§ Given entries:
________________

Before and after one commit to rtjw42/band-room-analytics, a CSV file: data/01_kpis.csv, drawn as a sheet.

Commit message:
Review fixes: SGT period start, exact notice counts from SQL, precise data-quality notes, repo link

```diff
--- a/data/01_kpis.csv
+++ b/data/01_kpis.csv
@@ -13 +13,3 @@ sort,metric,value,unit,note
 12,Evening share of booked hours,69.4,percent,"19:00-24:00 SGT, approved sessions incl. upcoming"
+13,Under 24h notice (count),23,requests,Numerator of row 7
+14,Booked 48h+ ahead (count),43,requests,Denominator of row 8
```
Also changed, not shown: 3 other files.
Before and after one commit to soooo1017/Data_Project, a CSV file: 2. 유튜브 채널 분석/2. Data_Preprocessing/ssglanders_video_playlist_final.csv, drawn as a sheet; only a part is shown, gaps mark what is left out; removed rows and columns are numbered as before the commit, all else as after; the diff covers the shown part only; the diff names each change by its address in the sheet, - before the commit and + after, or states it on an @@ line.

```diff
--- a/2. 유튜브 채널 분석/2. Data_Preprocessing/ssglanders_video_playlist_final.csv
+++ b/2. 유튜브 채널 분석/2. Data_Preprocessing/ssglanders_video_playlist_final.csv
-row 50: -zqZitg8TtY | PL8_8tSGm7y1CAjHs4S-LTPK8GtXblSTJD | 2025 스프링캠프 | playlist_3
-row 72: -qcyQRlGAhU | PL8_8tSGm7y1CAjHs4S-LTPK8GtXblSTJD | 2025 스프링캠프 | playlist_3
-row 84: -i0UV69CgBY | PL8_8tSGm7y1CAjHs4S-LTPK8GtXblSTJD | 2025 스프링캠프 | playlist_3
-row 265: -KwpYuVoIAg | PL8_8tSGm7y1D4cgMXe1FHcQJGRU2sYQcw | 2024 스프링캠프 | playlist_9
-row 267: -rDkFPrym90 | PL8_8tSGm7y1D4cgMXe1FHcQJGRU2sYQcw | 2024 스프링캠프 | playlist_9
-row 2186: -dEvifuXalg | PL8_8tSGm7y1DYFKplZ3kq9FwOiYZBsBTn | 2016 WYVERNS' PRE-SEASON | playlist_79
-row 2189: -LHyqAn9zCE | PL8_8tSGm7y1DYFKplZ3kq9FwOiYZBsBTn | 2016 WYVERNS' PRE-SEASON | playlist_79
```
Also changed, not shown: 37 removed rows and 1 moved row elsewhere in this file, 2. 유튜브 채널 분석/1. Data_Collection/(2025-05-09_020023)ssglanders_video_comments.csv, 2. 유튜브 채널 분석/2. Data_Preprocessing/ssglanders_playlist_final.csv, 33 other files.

________________

§ Work request:
With nothing added or dropped, write out the listing again.

§ Exercise answer:
Before and after one commit to rtjw42/band-room-analytics, a CSV file: data/01_kpis.csv, drawn as a sheet.

Commit message:
Review fixes: SGT period start, exact notice counts from SQL, precise data-quality notes, repo link

```diff
--- a/data/01_kpis.csv
+++ b/data/01_kpis.csv
@@ -13 +13,3 @@ sort,metric,value,unit,note
 12,Evening share of booked hours,69.4,percent,"19:00-24:00 SGT, approved sessions incl. upcoming"
+13,Under 24h notice (count),23,requests,Numerator of row 7
+14,Booked 48h+ ahead (count),43,requests,Denominator of row 8
```
Also changed, not shown: 3 other files.
Before and after one commit to soooo1017/Data_Project, a CSV file: 2. 유튜브 채널 분석/2. Data_Preprocessing/ssglanders_video_playlist_final.csv, drawn as a sheet; only a part is shown, gaps mark what is left out; removed rows and columns are numbered as before the commit, all else as after; the diff covers the shown part only; the diff names each change by its address in the sheet, - before the commit and + after, or states it on an @@ line.

```diff
--- a/2. 유튜브 채널 분석/2. Data_Preprocessing/ssglanders_video_playlist_final.csv
+++ b/2. 유튜브 채널 분석/2. Data_Preprocessing/ssglanders_video_playlist_final.csv
-row 50: -zqZitg8TtY | PL8_8tSGm7y1CAjHs4S-LTPK8GtXblSTJD | 2025 스프링캠프 | playlist_3
-row 72: -qcyQRlGAhU | PL8_8tSGm7y1CAjHs4S-LTPK8GtXblSTJD | 2025 스프링캠프 | playlist_3
-row 84: -i0UV69CgBY | PL8_8tSGm7y1CAjHs4S-LTPK8GtXblSTJD | 2025 스프링캠프 | playlist_3
-row 265: -KwpYuVoIAg | PL8_8tSGm7y1D4cgMXe1FHcQJGRU2sYQcw | 2024 스프링캠프 | playlist_9
-row 267: -rDkFPrym90 | PL8_8tSGm7y1D4cgMXe1FHcQJGRU2sYQcw | 2024 스프링캠프 | playlist_9
-row 2186: -dEvifuXalg | PL8_8tSGm7y1DYFKplZ3kq9FwOiYZBsBTn | 2016 WYVERNS' PRE-SEASON | playlist_79
-row 2189: -LHyqAn9zCE | PL8_8tSGm7y1DYFKplZ3kq9FwOiYZBsBTn | 2016 WYVERNS' PRE-SEASON | playlist_79
```
Also changed, not shown: 37 removed rows and 1 moved row elsewhere in this file, 2. 유튜브 채널 분석/1. Data_Collection/(2025-05-09_020023)ssglanders_video_comments.csv, 2. 유튜브 채널 분석/2. Data_Preprocessing/ssglanders_playlist_final.csv, 33 other files.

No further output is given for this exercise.